She took a breath to steady herself before speaking. "That transit's been shuttered in advance of a declaration of martial law."
"Martial--? Why? Who?"
"The rumor is that it's being ordered by the new Director of Financial Interests. You know, the guy who was railroaded through after the secretaries of treasury and commerce were killed in the terror attack at that resort in Greenland."
Victor shook his head. "All I know is that there's some kind of crisis at the Daley Transshipment Center. I got a call from the administrator. He said my boss is gone, and the control systems have been compromised. But even so, that shouldn't have anything to do with the trains. Well, it doesn't look I'd be getting a ride this way any time soon, so I might as well call a cab. Thanks."
Things weren't much calmer at the Port office. Half the crew was missing, and the rest looked frantic. Instead of reporting to his station, he went directly to Administrator Fletcher's office.
"Good," Fletcher said as he entered, "you're here. Now maybe we can get things back under control."
"You told me the system's been compromised," Victor said, not bothering to take the visitor's chair. "What else do you know?"
Fletcher gave him a scornful look. "I'm an administrator, not a tech-head, Schandrul. That's what you're here to figure out."
"Sure, but has anyone taken credit for it? I've heard rumors that--."
"I don't want speculation. Get me the facts, and get this place back under control! We're hemorrhaging money here."
"At once, sir." He was about to turn around, when he caught himself and asked meekly, "If you don't mind, sir, could you please tell me what happened to Natalie? And where are all the others?"
Fletcher frowned and looked away for a moment. Then he gestured for Victor to shut the door and sit down. "It's like this," he said. "The Hacker Collective took credit for shutting us down. They said it was because they didn't like the politics of the owners."
"The owners? What does the collective think the Basel banking consortium has to do with running the port? It's just another asset in their portfolio."
"Exactly. But once they made it political, people started taking sides. Some of them even refused to follow orders. Naturally, we had to show them the door.

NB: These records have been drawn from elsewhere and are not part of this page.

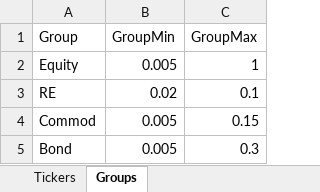
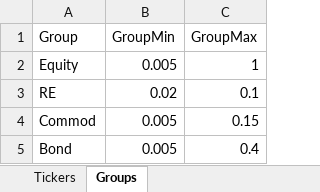
Before and after one commit to RamblerInvestmentFund/rebal-v2, an Excel workbook: tickers.xlsx, sheet Groups, drawn as a sheet; values as stored, in another font and other column widths than the file's, no borders; conditional formats not drawn; the diff names each change by its address in the sheet, - before the commit and + after, or states it on an @@ line.

```diff
--- a/tickers.xlsx (sheet Groups)
+++ b/tickers.xlsx (sheet Groups)
-C5 (GroupMax): 0.3
+C5 (GroupMax): 0.4
```
Also changed, not shown: sheet Tickers, weights.xlsx, 1 other file.
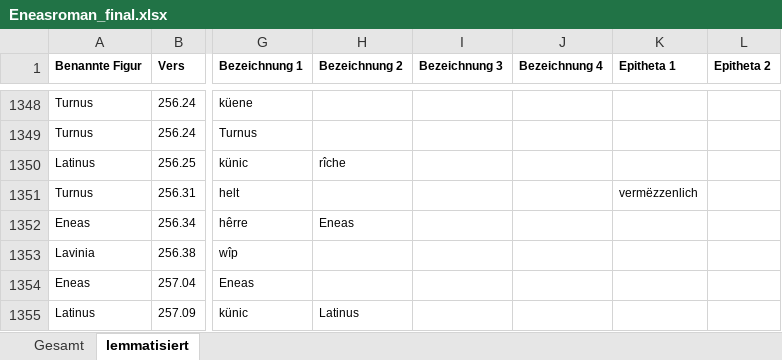
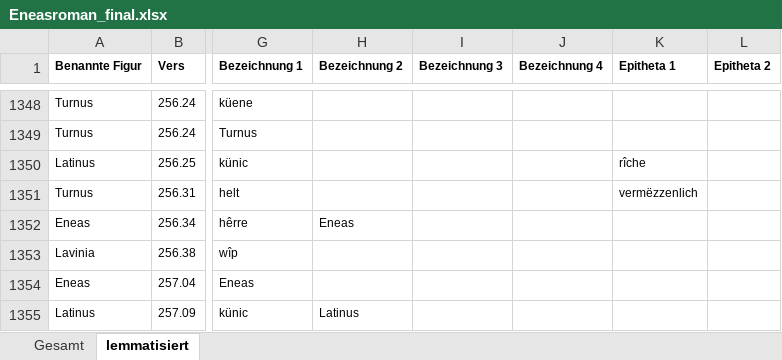
Before and after one commit to lindabeutel/Naming-analysis, an Excel workbook: data/Eneasroman/Eneasroman_final.xlsx, sheet lemmatisiert, drawn as a sheet; only a part is shown, gaps mark what is left out; values as stored, in another font and other column widths than the file's, no borders; the diff names each change by its address in the sheet, - before the commit and + after, or states it on an @@ line.

Commit message:
corr(data): move postposed adjective attributes to the epithet columns
Six namings had an adjective recorded as a naming variant although it
modifies an appellative rather than denoting the figure. Five of them
were corrected; in each case the adjective follows the noun without an
article of its own, so it qualifies the designation instead of standing
for the figure:

  Rolandslied  V. 5650   der helt guot        -> guot
  Eneasroman   V. 256.25 dem kunige richen    -> rîche
  Trojanerkrieg V. 12374 ir herre guot        -> guot
  Trojanerkrieg V. 17986 der grafe rich von wiser art -> rîche, von, wîs, art
  Trojanerkrieg V. 35421 friunt guoter        -> guot
  Trojanerkrieg V. 38272 diu frouwe staete    -> staete

Substantivised adjectives keep their place among the naming variants,
whether they stand alone (die guote) or in apposition to a name
(PRIAMUS, der guote); there the adjective denotes the figure itself.
V. 9489 of the Trojanerkrieg (friunt herre, vil getriuwer) was checked
and left unchanged.

The corrections were applied to the JSON and to the lemmatised sheet of
each workbook; both now agree row by row across all nine lemma columns
in all four works. Attestation counts are unaffected.

```diff
--- a/data/Eneasroman/Eneasroman_final.xlsx (sheet lemmatisiert)
+++ b/data/Eneasroman/Eneasroman_final.xlsx (sheet lemmatisiert)
-H1350 (Bezeichnung 2): rîche
+H1350 (Bezeichnung 2): (empty)
-K1350 (Epitheta 1): (empty)
+K1350 (Epitheta 1): rîche
```
Also changed, not shown: data/Rolandslied/Rolandslied_final.xlsx, data/Trojanerkrieg/Trojanerkrieg_final.xlsx, 3 other files.
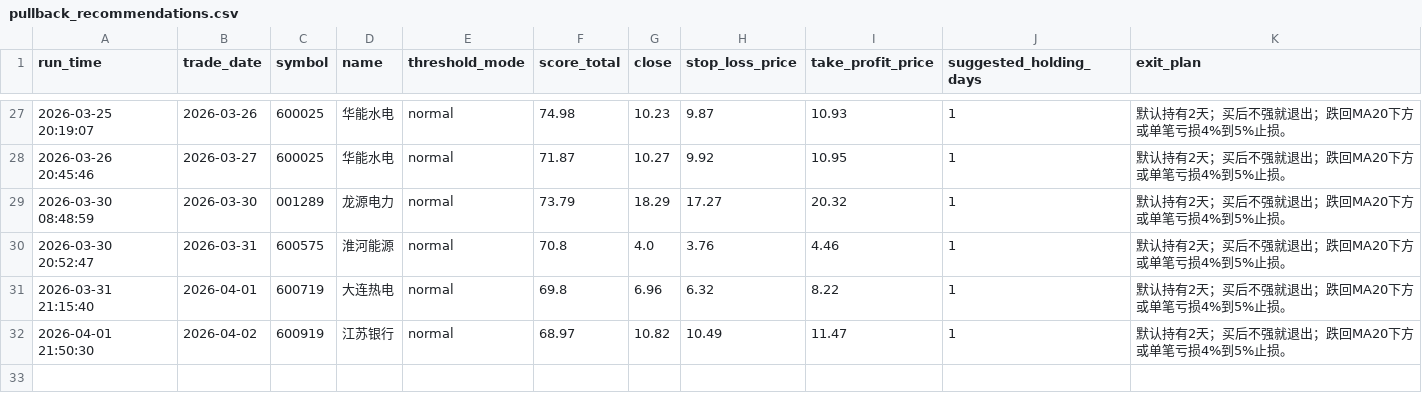
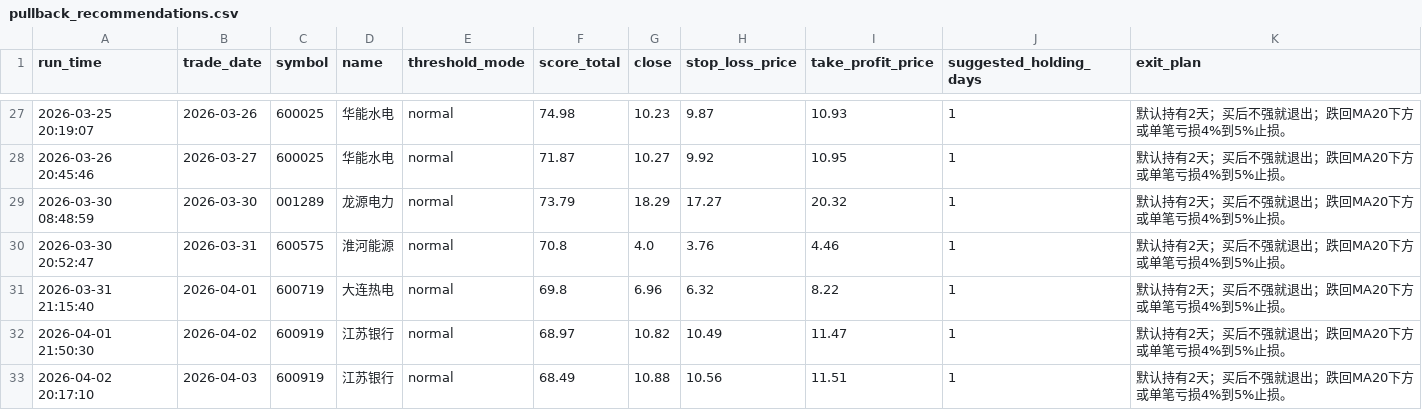
Before and after one commit to wuweiyuan/facai, a CSV file: reports/pullback_recommendations.csv, drawn as a sheet; only a part is shown, gaps mark what is left out.

```diff
--- a/reports/pullback_recommendations.csv
+++ b/reports/pullback_recommendations.csv
@@ -32 +32,2 @@ run_time,trade_date,symbol,name,threshold_mode,score_total,close,stop_loss_price
 2026-04-01 21:50:30,2026-04-02,600919,江苏银行,normal,68.97,10.82,10.49,11.47,1,默认持有2天；买后不强就退出；跌回MA20下方或单笔亏损4%到5%止损。
+2026-04-02 20:17:10,2026-04-03,600919,江苏银行,normal,68.49,10.88,10.56,11.51,1,默认持有2天；买后不强就退出；跌回MA20下方或单笔亏损4%到5%止损。
```
Also changed, not shown: reports/adaptive_runs.csv, 3 other files.
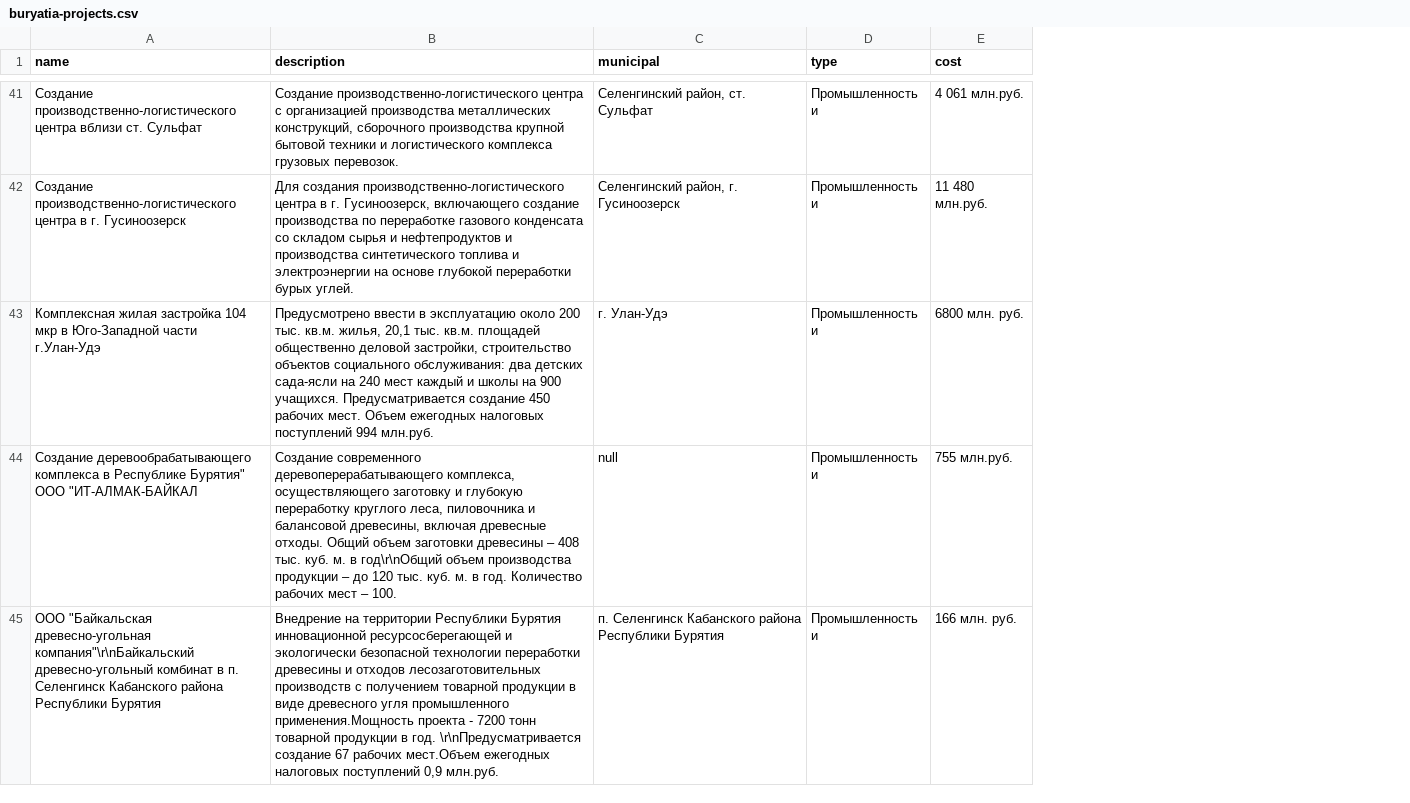
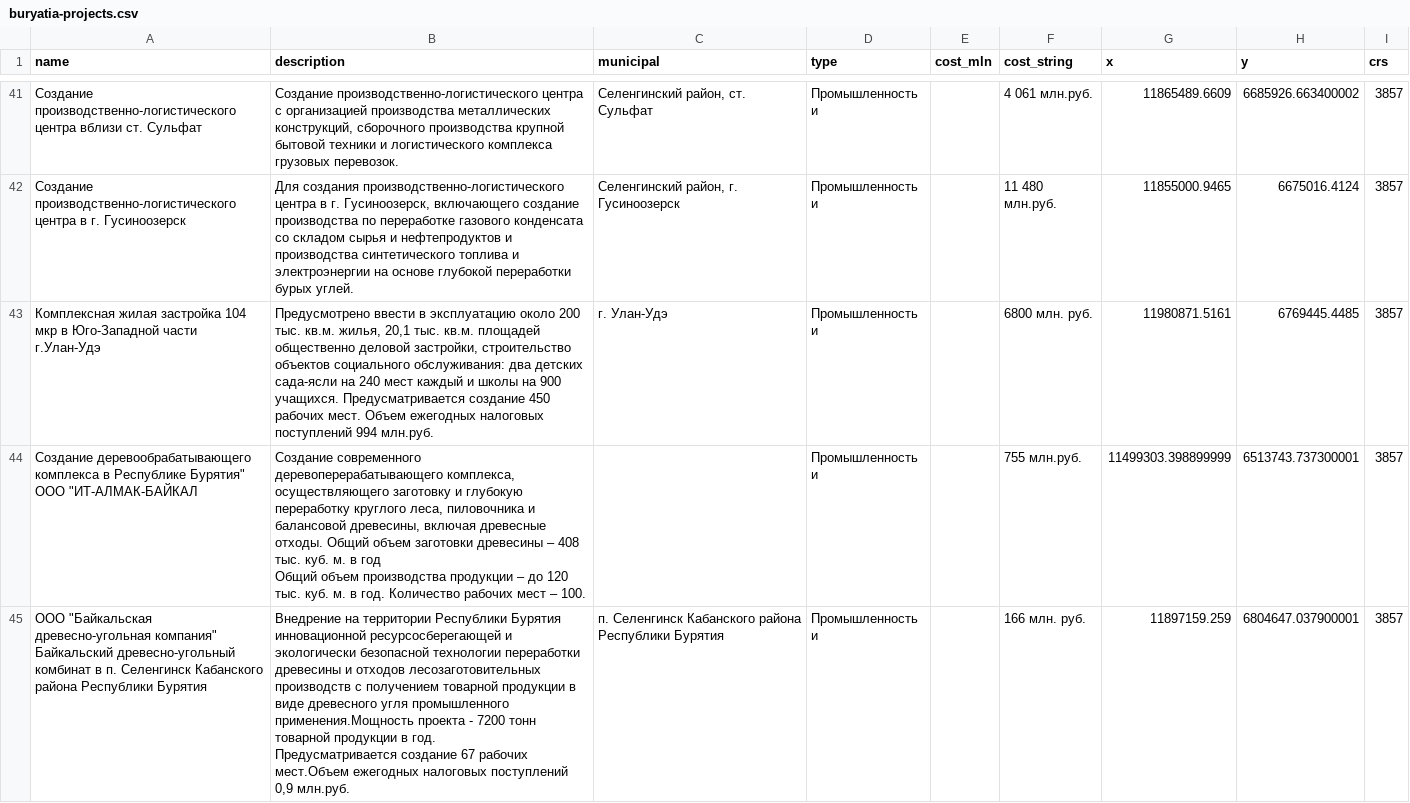
Before and after one commit to artembert/krasnoyarsk-regions, a CSV file: buryatia/buryatia-projects.csv, drawn as a sheet; only a part is shown, gaps mark what is left out; addresses are those after the commit; ↵ is a line break in a cell; the diff covers the shown part only; the diff names each change by its address in the sheet, - before the commit and + after, or states it on an @@ line.

Commit message:
Buryatia: add coordiantes, use WriteFiles class

```diff
--- a/buryatia/buryatia-projects.csv
+++ b/buryatia/buryatia-projects.csv
+column E (cost_mln), empty
+column G (x), rows 41-45: 11865489.6609 | 11855000.9465 | 11980871.5161 | 11499303.398899999 | 11897159.259
+column H (y), rows 41-45: 6685926.663400002 | 6675016.4124 | 6769445.4485 | 6513743.737300001 | 6804647.037900001
+column I (crs), rows 41-45: all 3857
-F1: cost
+F1: cost_string
-B44 (description): …м. в год\r\nОбщий объем производства…
+B44 (description): …м. в год ↵ Общий объем производства…
-C44 (municipal): null
+C44 (municipal): (empty)
-A45 (name): …"Байкальская древесно-угольная компания"\r\nБайкальский древесно-угольный комбинат…
+A45 (name): …"Байкальская древесно-угольная компания" ↵ Байкальский древесно-угольный комбинат…
-B45 (description): …в год. \r\nПредусматривается создание 67…
+B45 (description): …в год. ↵ Предусматривается создание 67…
```
Also changed, not shown: 10 edited cells elsewhere in this file, 3 other files.
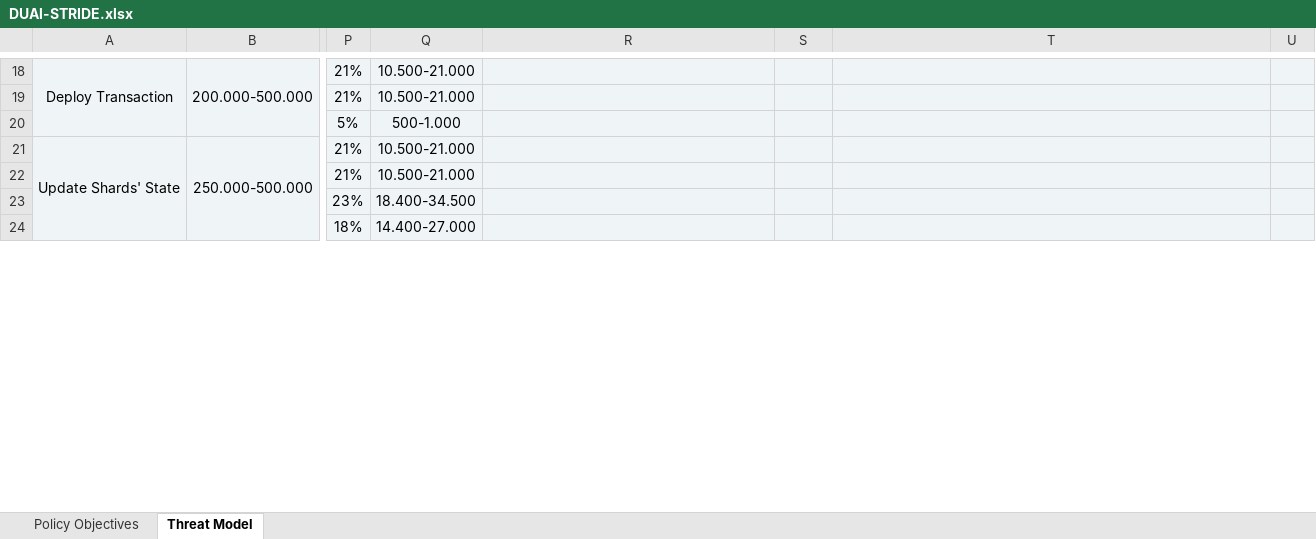
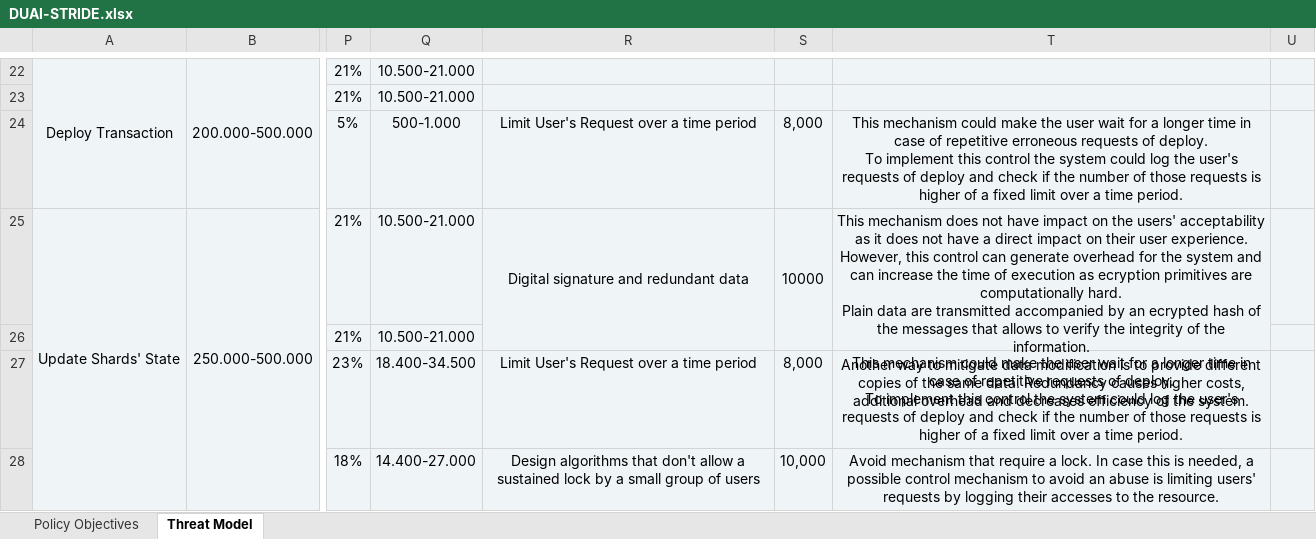
Before and after one commit to AriannaRonci/Librachain, an Excel workbook: DUAl-STRIDE.xlsx, sheet Threat Model, drawn as a sheet; only a part is shown, gaps mark what is left out; values as stored, in another font and other column widths than the file's, no borders; addresses are those after the commit; ↵ is a line break in a cell; the diff covers the shown part only; the diff names each change by its address in the sheet, - before the commit and + after, or states it on an @@ line.

Commit message:
stride

```diff
--- a/DUAl-STRIDE.xlsx (sheet Threat Model)
+++ b/DUAl-STRIDE.xlsx (sheet Threat Model)
-R24: (empty)
+R24: Limit User's Request over a time period
-S24: (empty)
+S24: 8,000
-T24: (empty)
+T24: This mechanism could make the user wait for a longer time in case of repetitive erroneous requests of deploy. ↵ To implement this control the system could log the user's requests of deploy and check if the number of those requests is higher of a fixed limit over a time period.
-R25: (empty)
+R25: Digital signature and redundant data
+R25:R26 merged
-S25: (empty)
+S25: 10000
+S25:S26 merged
-T25: (empty)
+T25: This mechanism does not have impact on the users' acceptability as it does not have a direct impact on their user experience. ↵ However, this control can generate overhead for the system and can increase the time of execution as ecryption primitives are computationally hard. ↵ Plain data are transmitted accompanied by an ecrypted hash of the messages that allows to verify the integrity of the information. ↵ Another way to mitigate data modification is to provide different copies of the same data. Redundancy causes higher costs, additional overhead and decreases efficiency of the system.
+T25:T26 merged
-R27: (empty)
+R27: Limit User's Request over a time period
-S27: (empty)
+S27: 8,000
-T27: (empty)
+T27: This mechanism could make the user wait for a longer time in case of repetitive requests of deploy. ↵ To implement this control the system could log the user's requests of deploy and check if the number of those requests is higher of a fixed limit over a time period.
-R28: (empty)
+R28: Design algorithms that don't allow a sustained lock by a small group of users
-S28: (empty)
+S28: 10,000
-T28: (empty)
+T28: Avoid mechanism that require a lock. In case this is needed, a possible control mechanism to avoid an abuse is limiting users' requests by logging their accesses to the resource.
```
Also changed, not shown: 5 added rows, 6 removed rows, 1 moved row, 15 edited cells, cell formats and merged cells elsewhere in this sheet, 1 other file.
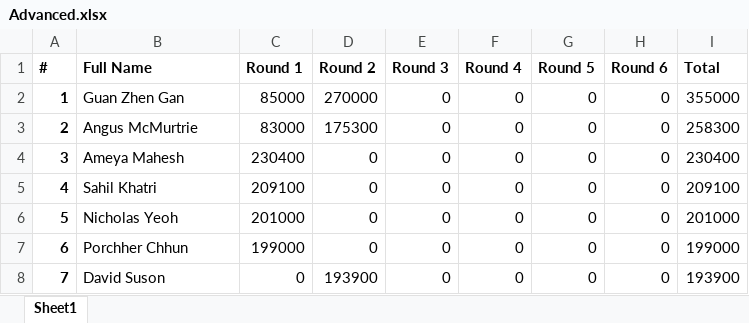
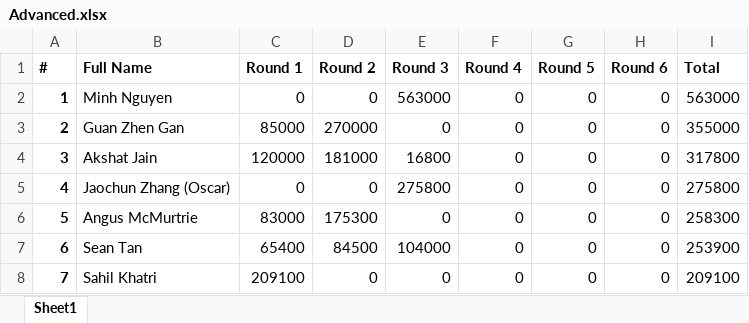
Before and after one commit to QTS-UniMelb/poker-tournament-leaderboard, an Excel workbook: public/res/leaderboards/Advanced.xlsx, sheet Sheet1, drawn as a sheet; only a part is shown; values as stored, in another font and other column widths than the file's, no borders; the diff covers the shown part only; the diff names each change by its address in the sheet, - before the commit and + after, or states it on an @@ line.

Commit message:
round 4

```diff
--- a/public/res/leaderboards/Advanced.xlsx (sheet Sheet1)
+++ b/public/res/leaderboards/Advanced.xlsx (sheet Sheet1)
-B2 (Full Name): Guan Zhen Gan
+B2 (Full Name): Minh Nguyen
-C2 (Round 1): 85000
+C2 (Round 1): 0
-D2 (Round 2): 270000
+D2 (Round 2): 0
-E2 (Round 3): 0
+E2 (Round 3): 563000
-I2 (Total): 355000
+I2 (Total): 563000
-B3 (Full Name): Angus McMurtrie
+B3 (Full Name): Guan Zhen Gan
-C3 (Round 1): 83000
+C3 (Round 1): 85000
-D3 (Round 2): 175300
+D3 (Round 2): 270000
-I3 (Total): 258300
+I3 (Total): 355000
-B4 (Full Name): Ameya Mahesh
+B4 (Full Name): Akshat Jain
-C4 (Round 1): 230400
+C4 (Round 1): 120000
-D4 (Round 2): 0
+D4 (Round 2): 181000
-E4 (Round 3): 0
+E4 (Round 3): 16800
-I4 (Total): 230400
+I4 (Total): 317800
-B5 (Full Name): Sahil Khatri
+B5 (Full Name): Jaochun Zhang (Oscar)
-C5 (Round 1): 209100
+C5 (Round 1): 0
-E5 (Round 3): 0
+E5 (Round 3): 275800
-I5 (Total): 209100
+I5 (Total): 275800
-B6 (Full Name): Nicholas Yeoh
+B6 (Full Name): Angus McMurtrie
-C6 (Round 1): 201000
+C6 (Round 1): 83000
-D6 (Round 2): 0
+D6 (Round 2): 175300
-I6 (Total): 201000
+I6 (Total): 258300
-B7 (Full Name): Porchher Chhun
+B7 (Full Name): Sean Tan
-C7 (Round 1): 199000
+C7 (Round 1): 65400
-D7 (Round 2): 0
+D7 (Round 2): 84500
-E7 (Round 3): 0
+E7 (Round 3): 104000
-I7 (Total): 199000
+I7 (Total): 253900
-B8 (Full Name): David Suson
+B8 (Full Name): Sahil Khatri
-C8 (Round 1): 0
+C8 (Round 1): 209100
-D8 (Round 2): 193900
+D8 (Round 2): 0
-I8 (Total): 193900
+I8 (Total): 209100
```
Also changed, not shown: 159 edited cells elsewhere in this sheet, public/res/leaderboards/Beginner.xlsx, 1 other file.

It's bad enough that we've lost control of our equipment without having to fight our own employees to get things running again."
Victor's jaw dropped. "Natalie, sir? Are you telling me that my manager sided with those creeps?"